botanical artist

BROTA and Buenos Aires Series "Gardens of Memory" NOID Leaf Skeleton

Information is power. I try to ID all of the species I work with, as each species is important and adds layers of meaning and interest to my pieces. Accuracy is equally important however - randomly guessing at species IDs does more harm than good, in my opinion. The first leaf skeleton piece I shared with you, which incorporated a sacred fig or Ficus religiosa leaf skeleton, was identifiable due to its very specific and unusual shape. In this NOID leaf skeleton, however, the shape alone does not sufficiently distinguish the leaf from other trees in the Buenos Aires Botanical Garden. Since it is a skeleton, I also cannot use leaf color, texture, weight, and/or attached branches or flowers to contribute more identification information. Though I researched for some time hoping to find a conclusive match, I eventually had to concede that I cannot definitively identify the leaf species which is what makes it a NOID (a term we use in plant identification that - perhaps obviously - stands for no identification).

This artwork is mixed media including a NOID skeleton leaf, matte medium, and handmade artisanal paper and is 12.5x9.75” (unframed dimensions).

BROTA and Buenos Aires Series "Transmigration Landscapes"

I had my chromatography series Transmigration Landscapes framed right before moving, and so I’ve taken the time to photograph the pieces in their final form! From this Buenos Aires Botanical Garden collection, there are seven framed pieces each containing five loosely grouped chromatography plant portraits. The framed dimensions are 8.875x30”.

These are, in order:
Transmigration Landscapes : Arc
Transmigration Landscapes: Atmosphere
Transmigration Landscapes: Cadence
Transmigration Landscapes: Flare
Transmigration Landscapes: Percussive
Transmigration Landscapes: Reflective
Transmigration Landscapes: Vibration

BROTA and Buenos Aires Series "Gardens of Memory" Sacred Fig Skeleton

This is one of my favorites (I have several!) of my new pieces from this residency - it’s perfect in its deceptive simplicity. I say deceptive because work went into obtaining the components of this piece, from learning how to make banana paper while on residency in Peru, to sifting through hundreds of fallen leaves in the Buenos Aires Botanical Garden before finding this perfect leaf skeleton specimen, to discovering that the two suited each other beautifully.

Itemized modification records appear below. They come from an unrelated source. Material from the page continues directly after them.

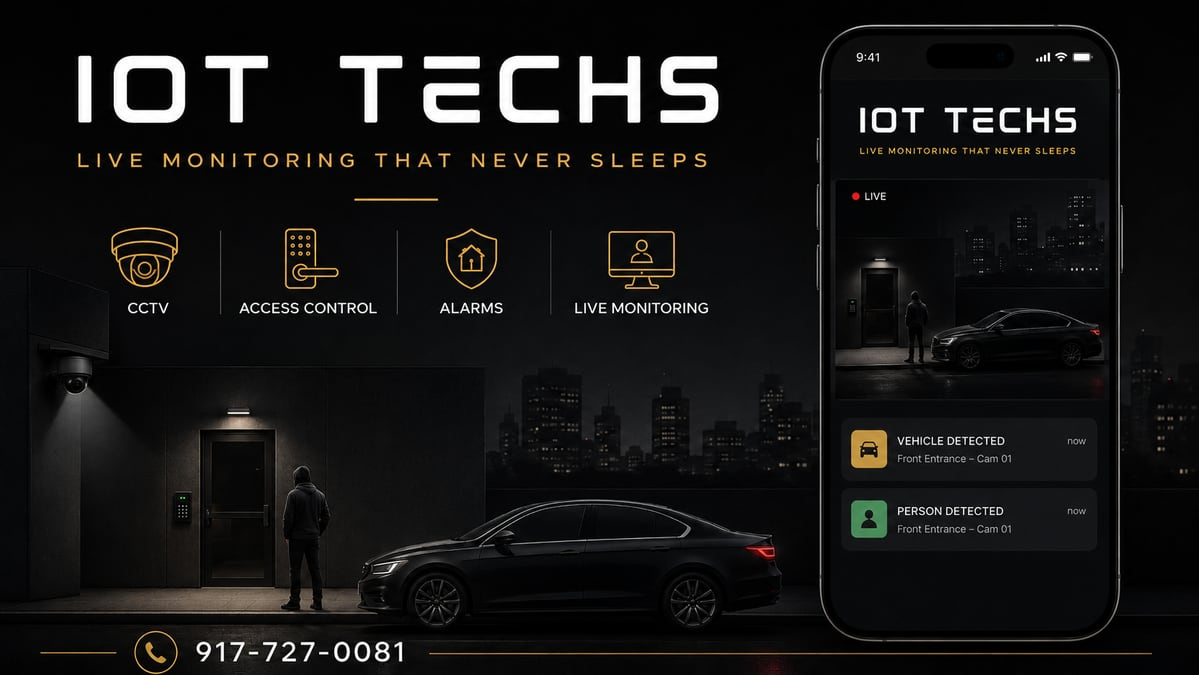
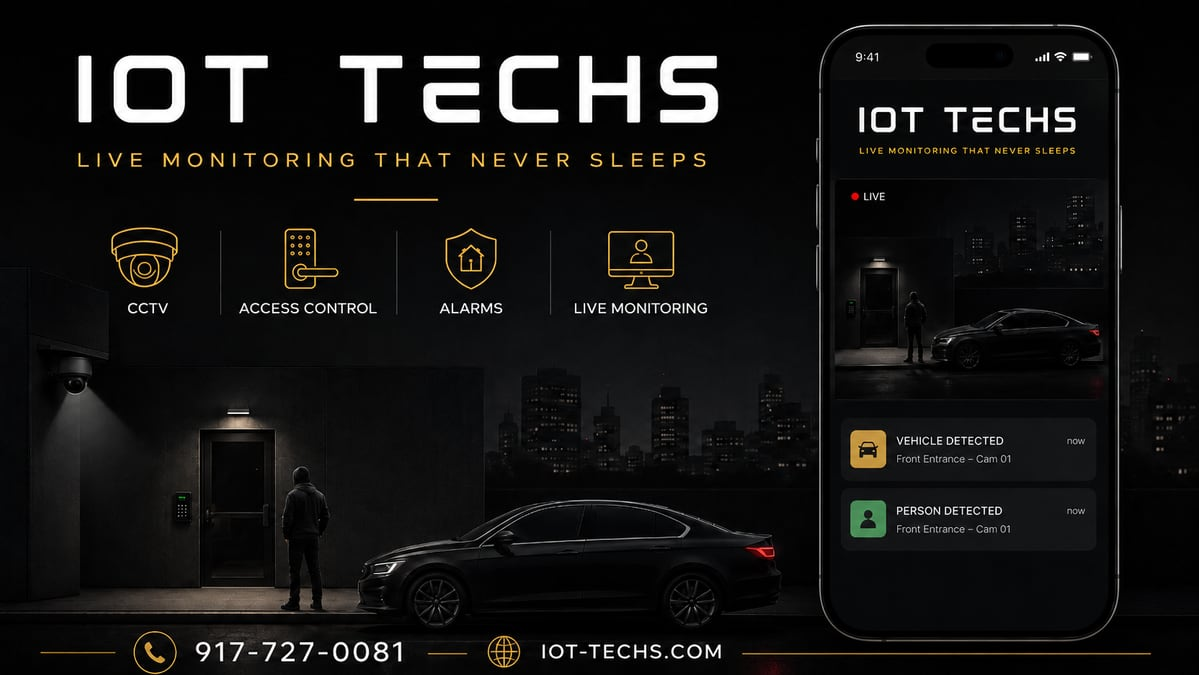
Brand tagline -> 'Make Tomorrow Safer Today' + refresh OG card to website version
Swap the brand tagline 'Security & automation, professionally installed' to 'Make
Tomorrow Safer Today' in the share headline (home.html og:title), the layout SEO/OG/
Twitter descriptions, the appointment-page footer, and the appointment-email footer.
(The email eyebrow 'Security & Automation' stays as a category label.)

Also refresh the OG image to the newer card that adds iot-techs.com beside the phone
number (1200x675, 72KB) across home + all non-project routes; source updated.

diff --git a/dashboard/public/home.html b/dashboard/public/home.html
@@ -7,7 +7,7 @@
 <meta name="description" content="IOT TECHS by La Vague Inc. — security camera, audio, networking, and access control installation across NYC &amp; NJ. Available 7 days a week. Proudly serving Port Authority, NYPD Traffic, and 1500+ locations. Request a demo today.">
 <!-- Social share preview (iMessage / SMS / social). Absolute image URL so scrapers can fetch it. -->
 <meta property="og:type" content="website">
-<meta property="og:title" content="IOT TECHS — Security &amp; automation, professionally installed">
+<meta property="og:title" content="IOT TECHS — Make Tomorrow Safer Today">
 <meta property="og:description" content="Security camera, audio, networking &amp; access control installation across NYC &amp; NJ.">
 <meta property="og:image" content="https://iot-techs.com/og-home.jpg">
 <meta property="og:image:width" content="1200">

diff --git a/dashboard/app/layout.jsx b/dashboard/app/layout.jsx
@@ -11,17 +11,17 @@ const fontMono = JetBrains_Mono({ subsets: ["latin"], weight: ["400", "500", "70
 export const metadata = {
   metadataBase: new URL(process.env.APP_URL || "https://iot-techs.com"),
   title: "IOT TECHS · Project Dashboard",
-  description: "Security & automation, professionally installed. Track your project from survey to completion.",
+  description: "Make tomorrow safer today. Track your project from survey to completion.",
   openGraph: {
     title: "IOT TECHS",
-    description: "Security & automation, professionally installed.",
+    description: "Make tomorrow safer today.",
     siteName: "IOT TECHS",
     type: "website",
   },
   twitter: {
     card: "summary_large_image",
     title: "IOT TECHS",
-    description: "Security & automation, professionally installed.",
+    description: "Make tomorrow safer today.",
   },
 };
 

diff --git a/dashboard/lib/email.js b/dashboard/lib/email.js
@@ -116,7 +116,7 @@ export function renderEmail({ heading, intro, lines = [], ctaLabel, ctaUrl, foot
             ${footNote ? `<p style="margin:20px 0 0;font-size:13px;line-height:1.5;color:#8a909c;">${esc(footNote)}</p>` : ""}
           </td></tr>
           <tr><td style="padding:16px 28px;background:#fafbfc;border-top:1px solid #eef0f3;">
-            <p style="margin:0;font-size:12px;color:#9aa0ac;">IOT TECHS · Security & automation, professionally installed.</p>
+            <p style="margin:0;font-size:12px;color:#9aa0ac;">IOT TECHS · Make tomorrow safer today.</p>
           </td></tr>
         </table>
       </td></tr>

diff --git a/dashboard/app/appt/[token]/appt-client.jsx b/dashboard/app/appt/[token]/appt-client.jsx
@@ -107,7 +107,7 @@ export default function ApptClient({ token, event, invalid, mode = "change", who
             </>
           )}
         </div>
-        <div style={S.foot}>IOT TECHS · Security &amp; automation, professionally installed.</div>
+        <div style={S.foot}>IOT TECHS · Make tomorrow safer today.</div>
       </div>
     </div>
   );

This artwork is mixed media including a Ficus religiosa skeleton leaf, matte medium, and handmade banana paper and is 17x11” (unframed dimensions).